There is more than a billion square feet of private warehousing and distribution space in New Jersey that accept containers of merchandise from the port for redistribution to retailers such as Walmart and Amazon.com. But now these warehouses are full, and the logistics companies that run them are renting nearby parking lots to store the stockpiled inventory.
All told, more than 430,000 containers arrived at the port in September and October, 18% more than in 2019, and a record for the period.
That’s a lot of stuff! To put it in fruit terms—which is always best—430,000 40-foot containers would hold more than 20 billion bunches of bananas.
Indeed, our port, which spreads across five locations in New Jersey, Staten Island and Brooklyn, is the largest on the East Coast and third largest in the U.S.
It also is where container shipping was invented, in 1956, when a New Jersey trucking company owner loaded 58 containers directly from his vehicles onto a converted oil tanker bound for Houston.

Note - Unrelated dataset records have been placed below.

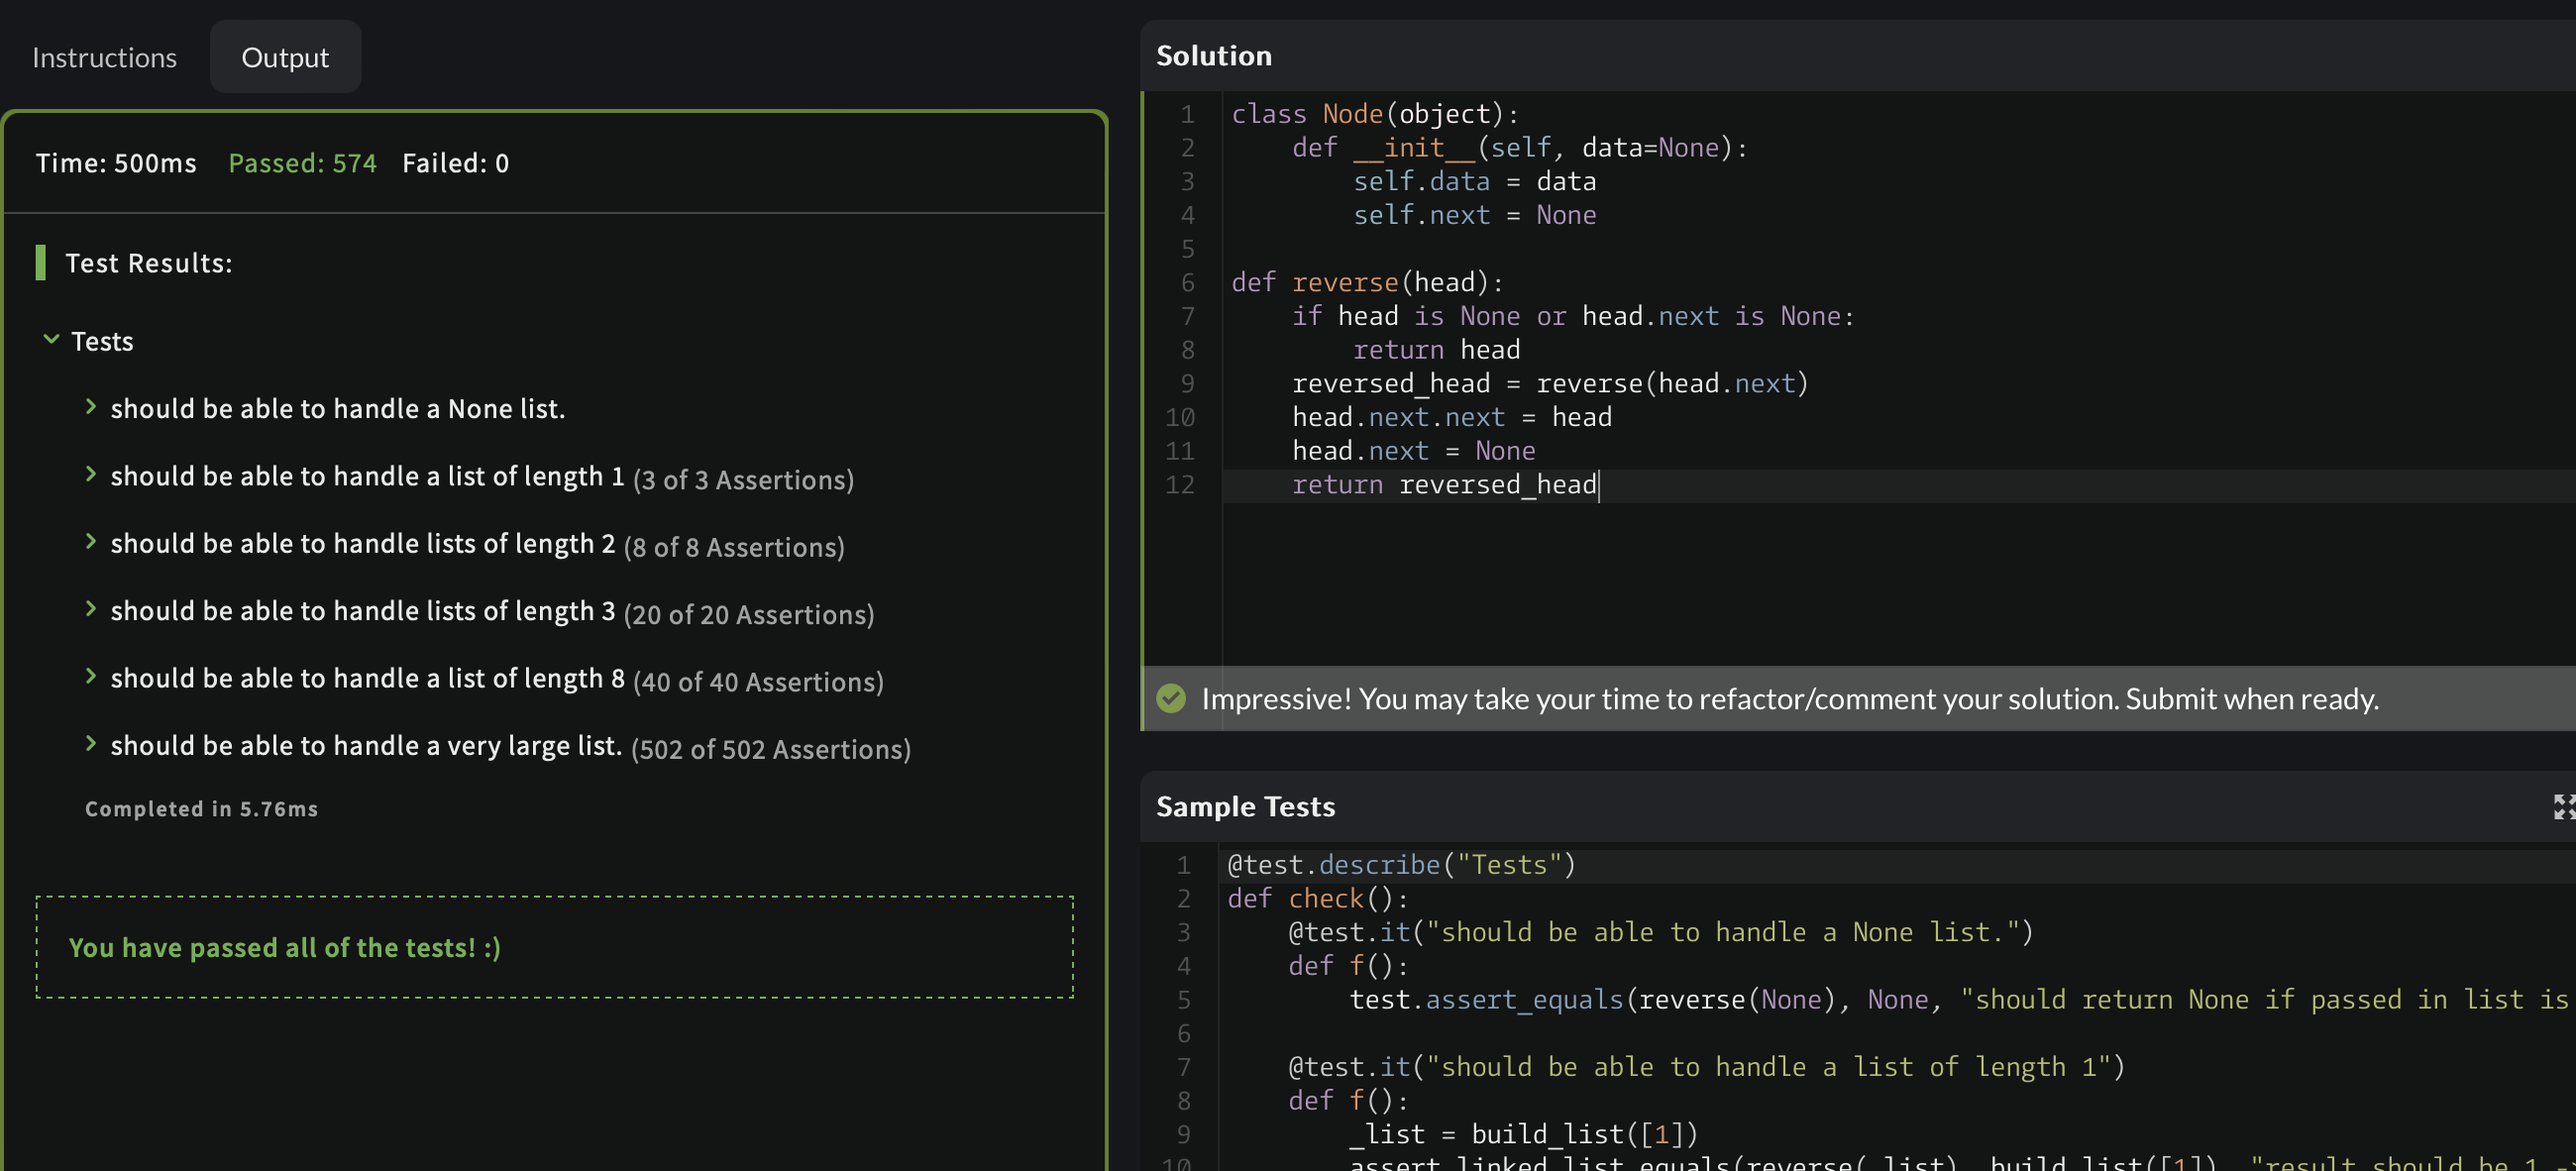
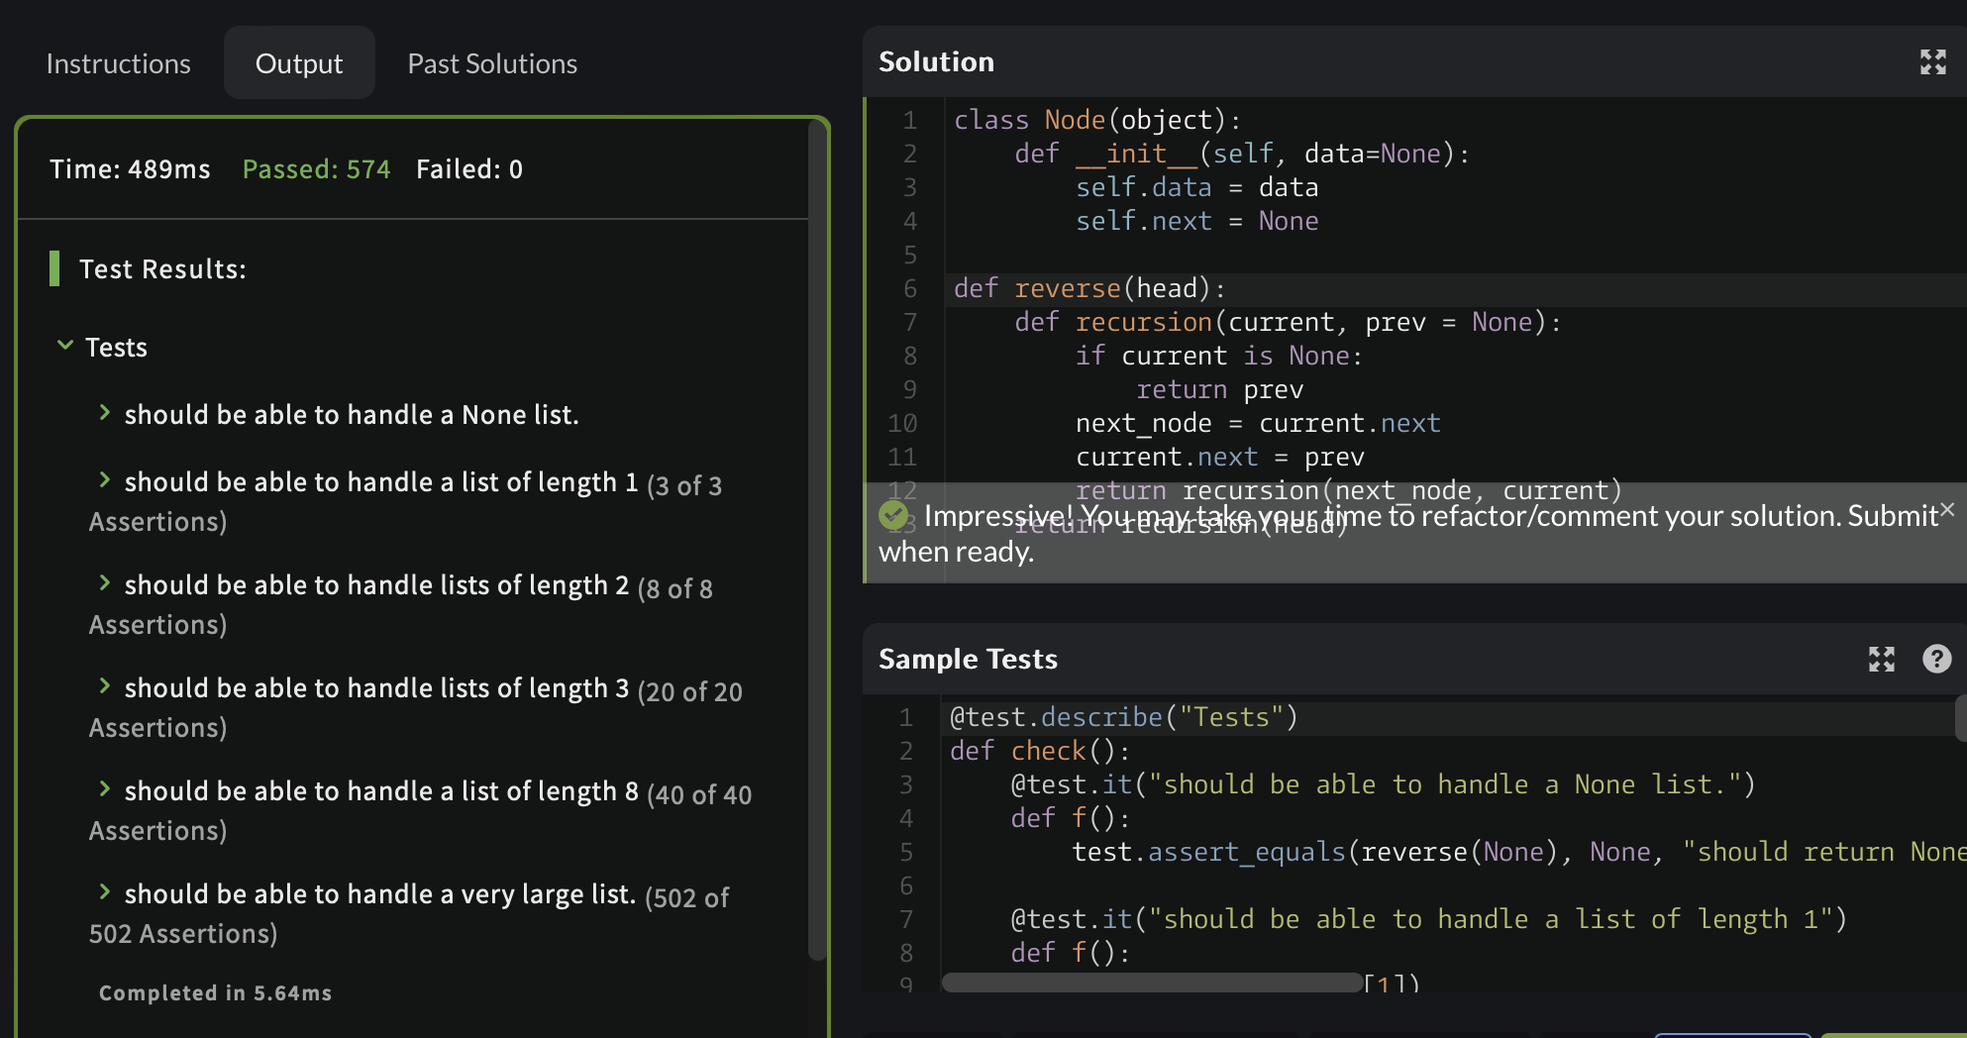
changed recursion and added task with removing duplicates

diff --git a/Linked Lists - Recursive Reverse/recursive_reverse.py b/Linked Lists - Recursive Reverse/recursive_reverse.py
@@ -8,12 +8,13 @@ class Node(object):
 
 
 def reverse(head):
-    if head is None or head.next is None:
-        return head
-    reversed_head = reverse(head.next)
-    head.next.next = head
-    head.next = None
-    return reversed_head
+    def recursion(current, prev = None):
+        if current is None:
+            return prev
+        next_node = current.next
+        current.next = prev
+        return recursion(next_node, current)
+    return recursion(head)
 
 
 node_1 = Node(2)

diff --git a/Linked Lists - Remove Duplicates/duplictes.py b/Linked Lists - Remove Duplicates/duplictes.py
@@ -1,0 +1,15 @@
+class Node(object):
+    def __init__(self, data):
+        self.data = data
+        self.next = None
+
+def remove_duplicates(head):
+    if not head:
+        return None
+    current = head
+    while current and current.next:
+        if current.data == current.next.data:
+            current.next = current.next.next
+        else:
+            current = current.next
+    return head

diff --git a/Linked Lists - Push & BuildOneTwoThree/PushBuild.py b/Linked Lists - Push & BuildOneTwoThree/PushBuild.py
@@ -1,4 +1,3 @@
-from preloaded import Node
 
 '''
 Node is defined in preloaded like this:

“We’re the first and the greatest!” Ms. Rooney said.
I can’t say if it is the greatest, but the port is really quite spectacular.
Touring the Port Newark terminal, which runs alongside the New Jersey Turnpike, is like navigating a giant game of Tetris, only more predictable. Each of the 40,000 brightly colored containers typically on-hand is scanned, scheduled and tracked by central computer systems as it moves off the ship and through the terminal on a series of 18-story-tall cranes, top loaders and long-legged, sideways-moving straddle carriers.
While about 17% of imports leave on trains stretching more than 2 miles long, most head out on trucks. The first week in December, for example, saw 75,100 trips in and out of the port.
Trucks stop at a toll-booth-like structure where a series of sensors and cameras scans and inspects them. The driver speaks to a clerk located in a remote office before receiving marching orders dictated by algorithm.
Many of the 15,000 truckers licensed to do business with the port make three to four trips a day between the terminal and surrounding warehouses. But with containers piling up because of the warehouse shortage, it is hard to move them efficiently, and wait times have lengthened. Now, some truckers are down to just one to two trips a day.
The ships themselves, which typically arrive monthly or weekly from Asia, Europe and South America, are so big it doesn’t even make sense. The typical carrier holds about 5,000 standard containers and is roughly 20 stories tall and 3.5 football fields long.
“And it floats!” Ms. Rooney said.
Not every ship is the size of an iceberg. We stopped to gawk at the Oleander, which travels weekly between New Jersey and Bermuda carrying about 450 half-size containers. It is the only container vessel running between the U.S. and the tiny country. “The island of Bermuda is 100% dependent on that ship,” Ms. Rooney said.
And not everything arrives in a container. We drove past mountains of rock salt imported from South America, piles of Belgian brick on its way to landscaping firms and silos of nut and vegetable oil headed for area cookie and cracker factories.
The 460-foot Viking Odessa, berthed at the north end of the complex, turned out to be a floating parking garage that can transport thousands of vehicles—in this case, it was exporting used vehicles to Haiti.
When cars are imported, workers with the International Longshoremen’s Association move the vehicles off the ship. They ride up in a van together and drive the new cars down the ramps, one by one. A worker might make 20 to 30 trips a day.
The vehicles are parked in a mile-long lot where they are accessorized by auto processors with features such as spoilers before distribution to dealerships.
Toward the end of the tour, I expressed amazement that this operation not only supplies much of the merchandise purchased by consumers in the Northeast and beyond, but is replicated in ports around the globe, keeping us neck-deep in mattresses and microwave ovens.
“And it started here in New York and New Jersey,” Ms. Rooney added. “Did you hear me? It started here in New York and New Jersey!”